*** DATA IN THIS EXERCISE ***
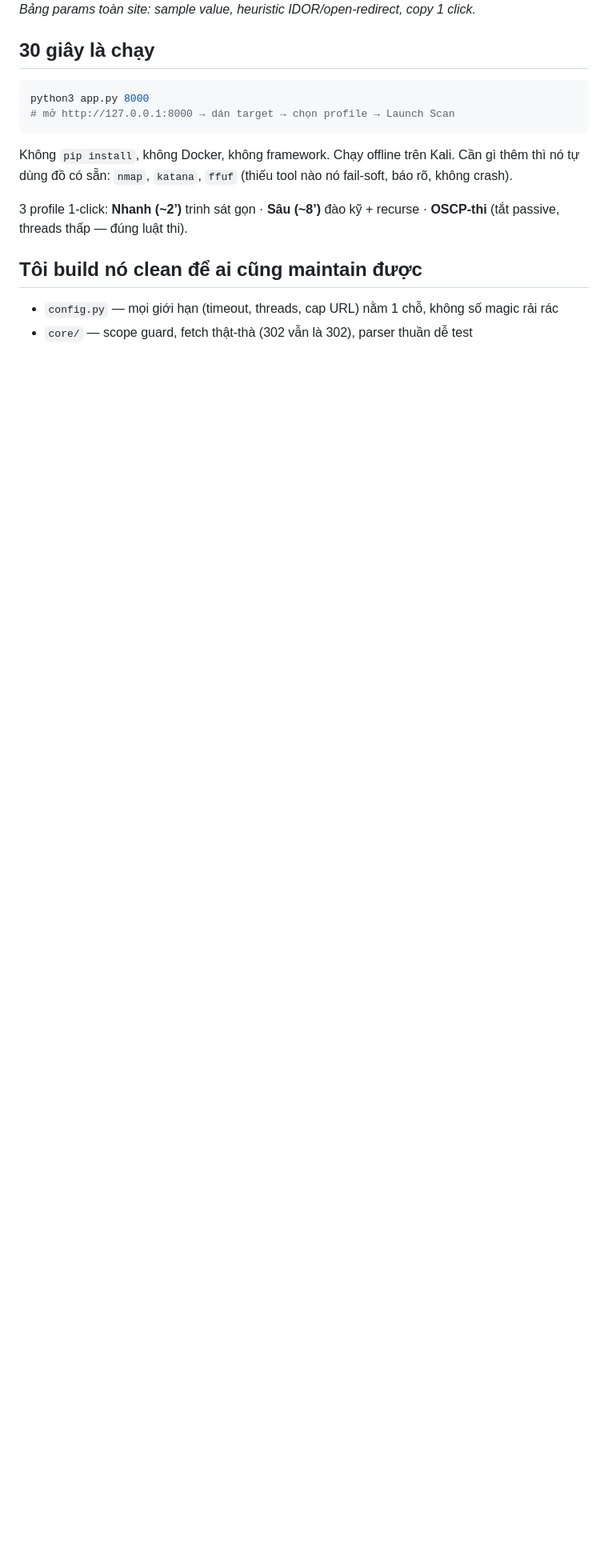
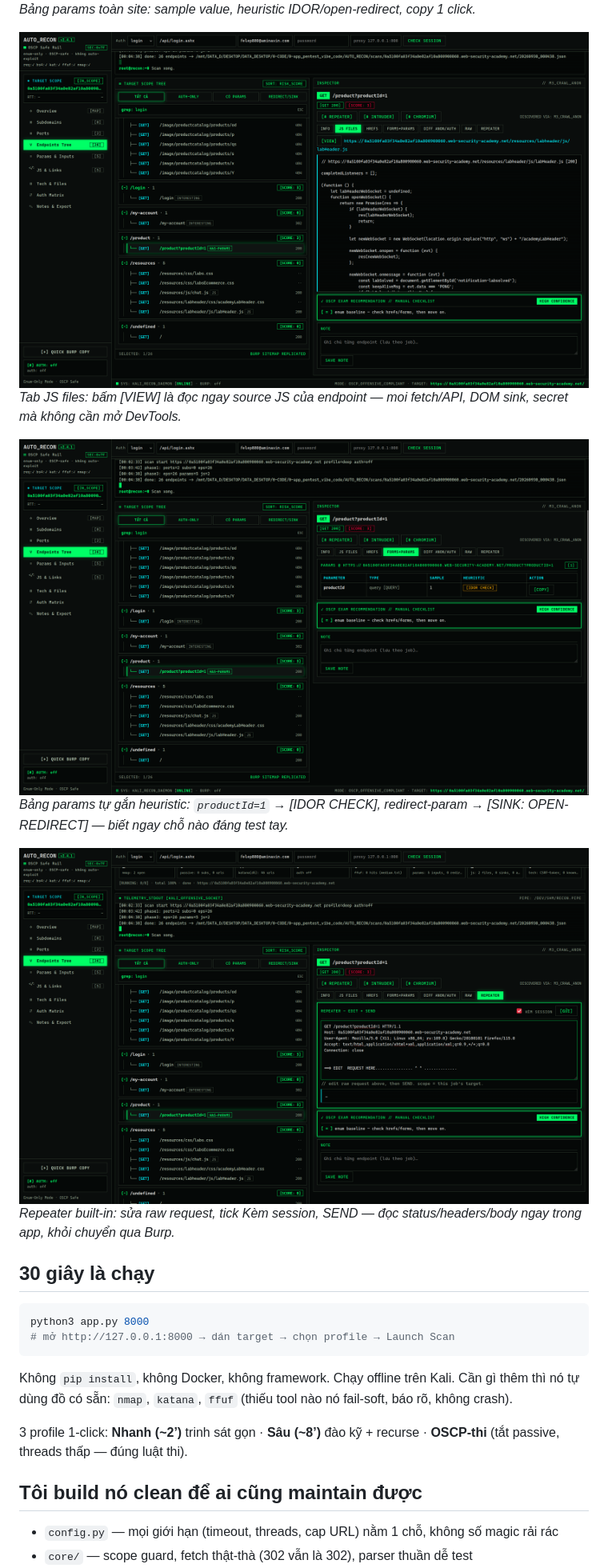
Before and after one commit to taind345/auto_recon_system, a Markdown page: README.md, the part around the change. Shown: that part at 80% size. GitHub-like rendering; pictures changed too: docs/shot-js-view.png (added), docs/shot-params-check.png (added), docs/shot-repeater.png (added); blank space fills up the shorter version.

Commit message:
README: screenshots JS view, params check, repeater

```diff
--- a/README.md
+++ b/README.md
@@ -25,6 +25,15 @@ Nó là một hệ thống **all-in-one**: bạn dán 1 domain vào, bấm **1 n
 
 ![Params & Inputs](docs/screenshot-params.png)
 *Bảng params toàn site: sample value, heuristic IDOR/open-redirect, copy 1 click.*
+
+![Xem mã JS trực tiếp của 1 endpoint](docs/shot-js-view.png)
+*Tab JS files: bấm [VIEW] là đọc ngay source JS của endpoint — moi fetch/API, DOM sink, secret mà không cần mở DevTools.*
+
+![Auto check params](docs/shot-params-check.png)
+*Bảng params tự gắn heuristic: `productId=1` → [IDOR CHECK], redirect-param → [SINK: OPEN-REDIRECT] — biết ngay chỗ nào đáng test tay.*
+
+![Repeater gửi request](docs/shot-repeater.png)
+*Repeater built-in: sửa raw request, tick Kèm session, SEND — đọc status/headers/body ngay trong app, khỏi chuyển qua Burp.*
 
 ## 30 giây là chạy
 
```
*** End of DATA IN THIS EXERCISE ***
DESCRIPTION OF THE TASK: Where a line of the data contains "endpoint", copy that line.

RESULT FOR THIS EXERCISE:
+![Xem mã JS trực tiếp của 1 endpoint](docs/shot-js-view.png)
+*Tab JS files: bấm [VIEW] là đọc ngay source JS của endpoint — moi fetch/API, DOM sink, secret mà không cần mở DevTools.*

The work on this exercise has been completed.